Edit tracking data
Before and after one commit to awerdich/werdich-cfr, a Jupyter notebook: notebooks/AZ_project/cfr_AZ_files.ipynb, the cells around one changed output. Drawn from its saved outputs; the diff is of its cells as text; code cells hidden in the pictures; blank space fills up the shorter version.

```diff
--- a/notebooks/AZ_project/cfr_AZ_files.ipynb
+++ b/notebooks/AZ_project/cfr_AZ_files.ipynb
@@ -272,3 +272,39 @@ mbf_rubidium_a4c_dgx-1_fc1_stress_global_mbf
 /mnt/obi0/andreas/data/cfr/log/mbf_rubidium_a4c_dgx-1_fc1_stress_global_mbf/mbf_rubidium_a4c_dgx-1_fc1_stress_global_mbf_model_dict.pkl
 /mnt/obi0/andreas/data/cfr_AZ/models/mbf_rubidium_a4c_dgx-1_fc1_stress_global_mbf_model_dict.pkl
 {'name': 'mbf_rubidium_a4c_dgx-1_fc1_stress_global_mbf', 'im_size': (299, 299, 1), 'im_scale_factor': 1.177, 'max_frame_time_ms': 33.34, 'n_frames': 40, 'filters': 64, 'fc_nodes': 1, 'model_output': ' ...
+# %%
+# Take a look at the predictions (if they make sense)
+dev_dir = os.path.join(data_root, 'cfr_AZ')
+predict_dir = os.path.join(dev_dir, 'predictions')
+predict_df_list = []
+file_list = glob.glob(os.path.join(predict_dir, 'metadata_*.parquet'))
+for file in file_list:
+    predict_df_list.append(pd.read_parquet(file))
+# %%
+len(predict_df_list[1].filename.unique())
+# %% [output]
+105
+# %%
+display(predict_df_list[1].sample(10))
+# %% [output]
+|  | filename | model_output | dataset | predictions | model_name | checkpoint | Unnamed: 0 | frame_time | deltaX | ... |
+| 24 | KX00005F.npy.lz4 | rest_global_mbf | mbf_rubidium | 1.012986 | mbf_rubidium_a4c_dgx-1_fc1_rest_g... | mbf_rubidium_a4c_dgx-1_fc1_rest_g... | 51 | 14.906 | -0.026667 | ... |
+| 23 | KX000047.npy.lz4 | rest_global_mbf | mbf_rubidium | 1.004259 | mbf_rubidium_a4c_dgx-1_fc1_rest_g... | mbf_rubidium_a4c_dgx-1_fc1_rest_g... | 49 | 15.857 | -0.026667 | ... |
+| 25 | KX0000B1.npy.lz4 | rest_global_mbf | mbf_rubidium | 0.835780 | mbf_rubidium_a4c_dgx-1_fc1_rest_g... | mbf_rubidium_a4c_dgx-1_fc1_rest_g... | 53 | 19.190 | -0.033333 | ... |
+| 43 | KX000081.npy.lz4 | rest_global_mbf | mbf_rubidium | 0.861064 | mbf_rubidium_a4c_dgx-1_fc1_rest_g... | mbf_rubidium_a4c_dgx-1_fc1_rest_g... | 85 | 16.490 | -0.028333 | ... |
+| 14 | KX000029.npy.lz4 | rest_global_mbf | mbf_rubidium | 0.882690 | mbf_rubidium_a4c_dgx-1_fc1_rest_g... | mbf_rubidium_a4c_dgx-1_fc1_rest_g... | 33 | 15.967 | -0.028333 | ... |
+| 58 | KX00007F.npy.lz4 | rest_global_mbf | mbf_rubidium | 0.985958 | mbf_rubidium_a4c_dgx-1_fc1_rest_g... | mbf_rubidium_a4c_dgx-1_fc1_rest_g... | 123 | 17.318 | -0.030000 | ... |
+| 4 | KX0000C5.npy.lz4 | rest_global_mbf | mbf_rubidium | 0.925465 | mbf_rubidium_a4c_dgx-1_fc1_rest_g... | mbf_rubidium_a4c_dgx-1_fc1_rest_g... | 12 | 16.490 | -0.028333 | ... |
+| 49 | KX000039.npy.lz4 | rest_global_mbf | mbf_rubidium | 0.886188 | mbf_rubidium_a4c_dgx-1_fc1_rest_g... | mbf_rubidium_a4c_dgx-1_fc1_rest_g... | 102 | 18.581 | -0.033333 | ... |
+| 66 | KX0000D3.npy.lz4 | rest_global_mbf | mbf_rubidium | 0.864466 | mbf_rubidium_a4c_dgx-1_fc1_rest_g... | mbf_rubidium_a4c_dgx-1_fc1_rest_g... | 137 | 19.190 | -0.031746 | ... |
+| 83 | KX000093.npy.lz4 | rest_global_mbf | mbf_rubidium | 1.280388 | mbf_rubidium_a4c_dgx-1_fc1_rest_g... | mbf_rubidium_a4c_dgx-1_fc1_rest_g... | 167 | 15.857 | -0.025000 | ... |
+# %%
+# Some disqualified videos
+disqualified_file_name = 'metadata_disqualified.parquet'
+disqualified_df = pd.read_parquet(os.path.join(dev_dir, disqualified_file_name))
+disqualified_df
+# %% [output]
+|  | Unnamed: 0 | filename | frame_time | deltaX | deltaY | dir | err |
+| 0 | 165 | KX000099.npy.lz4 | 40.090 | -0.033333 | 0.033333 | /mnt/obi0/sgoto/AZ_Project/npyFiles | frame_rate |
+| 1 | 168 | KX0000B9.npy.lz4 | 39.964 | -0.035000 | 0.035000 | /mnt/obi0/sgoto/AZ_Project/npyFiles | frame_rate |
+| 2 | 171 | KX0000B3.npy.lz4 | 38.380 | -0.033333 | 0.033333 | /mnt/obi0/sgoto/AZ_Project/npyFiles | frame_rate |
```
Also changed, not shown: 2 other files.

TASK TO CARRY OUT: Print the data word for word.

TASK RESULT:
Before and after one commit to awerdich/werdich-cfr, a Jupyter notebook: notebooks/AZ_project/cfr_AZ_files.ipynb, the cells around one changed output. Drawn from its saved outputs; the diff is of its cells as text; code cells hidden in the pictures; blank space fills up the shorter version.

```diff
--- a/notebooks/AZ_project/cfr_AZ_files.ipynb
+++ b/notebooks/AZ_project/cfr_AZ_files.ipynb
@@ -272,3 +272,39 @@ mbf_rubidium_a4c_dgx-1_fc1_stress_global_mbf
 /mnt/obi0/andreas/data/cfr/log/mbf_rubidium_a4c_dgx-1_fc1_stress_global_mbf/mbf_rubidium_a4c_dgx-1_fc1_stress_global_mbf_model_dict.pkl
 /mnt/obi0/andreas/data/cfr_AZ/models/mbf_rubidium_a4c_dgx-1_fc1_stress_global_mbf_model_dict.pkl
 {'name': 'mbf_rubidium_a4c_dgx-1_fc1_stress_global_mbf', 'im_size': (299, 299, 1), 'im_scale_factor': 1.177, 'max_frame_time_ms': 33.34, 'n_frames': 40, 'filters': 64, 'fc_nodes': 1, 'model_output': ' ...
+# %%
+# Take a look at the predictions (if they make sense)
+dev_dir = os.path.join(data_root, 'cfr_AZ')
+predict_dir = os.path.join(dev_dir, 'predictions')
+predict_df_list = []
+file_list = glob.glob(os.path.join(predict_dir, 'metadata_*.parquet'))
+for file in file_list:
+    predict_df_list.append(pd.read_parquet(file))
+# %%
+len(predict_df_list[1].filename.unique())
+# %% [output]
+105
+# %%
+display(predict_df_list[1].sample(10))
+# %% [output]
+|  | filename | model_output | dataset | predictions | model_name | checkpoint | Unnamed: 0 | frame_time | deltaX | ... |
+| 24 | KX00005F.npy.lz4 | rest_global_mbf | mbf_rubidium | 1.012986 | mbf_rubidium_a4c_dgx-1_fc1_rest_g... | mbf_rubidium_a4c_dgx-1_fc1_rest_g... | 51 | 14.906 | -0.026667 | ... |
+| 23 | KX000047.npy.lz4 | rest_global_mbf | mbf_rubidium | 1.004259 | mbf_rubidium_a4c_dgx-1_fc1_rest_g... | mbf_rubidium_a4c_dgx-1_fc1_rest_g... | 49 | 15.857 | -0.026667 | ... |
+| 25 | KX0000B1.npy.lz4 | rest_global_mbf | mbf_rubidium | 0.835780 | mbf_rubidium_a4c_dgx-1_fc1_rest_g... | mbf_rubidium_a4c_dgx-1_fc1_rest_g... | 53 | 19.190 | -0.033333 | ... |
+| 43 | KX000081.npy.lz4 | rest_global_mbf | mbf_rubidium | 0.861064 | mbf_rubidium_a4c_dgx-1_fc1_rest_g... | mbf_rubidium_a4c_dgx-1_fc1_rest_g... | 85 | 16.490 | -0.028333 | ... |
+| 14 | KX000029.npy.lz4 | rest_global_mbf | mbf_rubidium | 0.882690 | mbf_rubidium_a4c_dgx-1_fc1_rest_g... | mbf_rubidium_a4c_dgx-1_fc1_rest_g... | 33 | 15.967 | -0.028333 | ... |
+| 58 | KX00007F.npy.lz4 | rest_global_mbf | mbf_rubidium | 0.985958 | mbf_rubidium_a4c_dgx-1_fc1_rest_g... | mbf_rubidium_a4c_dgx-1_fc1_rest_g... | 123 | 17.318 | -0.030000 | ... |
+| 4 | KX0000C5.npy.lz4 | rest_global_mbf | mbf_rubidium | 0.925465 | mbf_rubidium_a4c_dgx-1_fc1_rest_g... | mbf_rubidium_a4c_dgx-1_fc1_rest_g... | 12 | 16.490 | -0.028333 | ... |
+| 49 | KX000039.npy.lz4 | rest_global_mbf | mbf_rubidium | 0.886188 | mbf_rubidium_a4c_dgx-1_fc1_rest_g... | mbf_rubidium_a4c_dgx-1_fc1_rest_g... | 102 | 18.581 | -0.033333 | ... |
+| 66 | KX0000D3.npy.lz4 | rest_global_mbf | mbf_rubidium | 0.864466 | mbf_rubidium_a4c_dgx-1_fc1_rest_g... | mbf_rubidium_a4c_dgx-1_fc1_rest_g... | 137 | 19.190 | -0.031746 | ... |
+| 83 | KX000093.npy.lz4 | rest_global_mbf | mbf_rubidium | 1.280388 | mbf_rubidium_a4c_dgx-1_fc1_rest_g... | mbf_rubidium_a4c_dgx-1_fc1_rest_g... | 167 | 15.857 | -0.025000 | ... |
+# %%
+# Some disqualified videos
+disqualified_file_name = 'metadata_disqualified.parquet'
+disqualified_df = pd.read_parquet(os.path.join(dev_dir, disqualified_file_name))
+disqualified_df
+# %% [output]
+|  | Unnamed: 0 | filename | frame_time | deltaX | deltaY | dir | err |
+| 0 | 165 | KX000099.npy.lz4 | 40.090 | -0.033333 | 0.033333 | /mnt/obi0/sgoto/AZ_Project/npyFiles | frame_rate |
+| 1 | 168 | KX0000B9.npy.lz4 | 39.964 | -0.035000 | 0.035000 | /mnt/obi0/sgoto/AZ_Project/npyFiles | frame_rate |
+| 2 | 171 | KX0000B3.npy.lz4 | 38.380 | -0.033333 | 0.033333 | /mnt/obi0/sgoto/AZ_Project/npyFiles | frame_rate |
```
Also changed, not shown: 2 other files.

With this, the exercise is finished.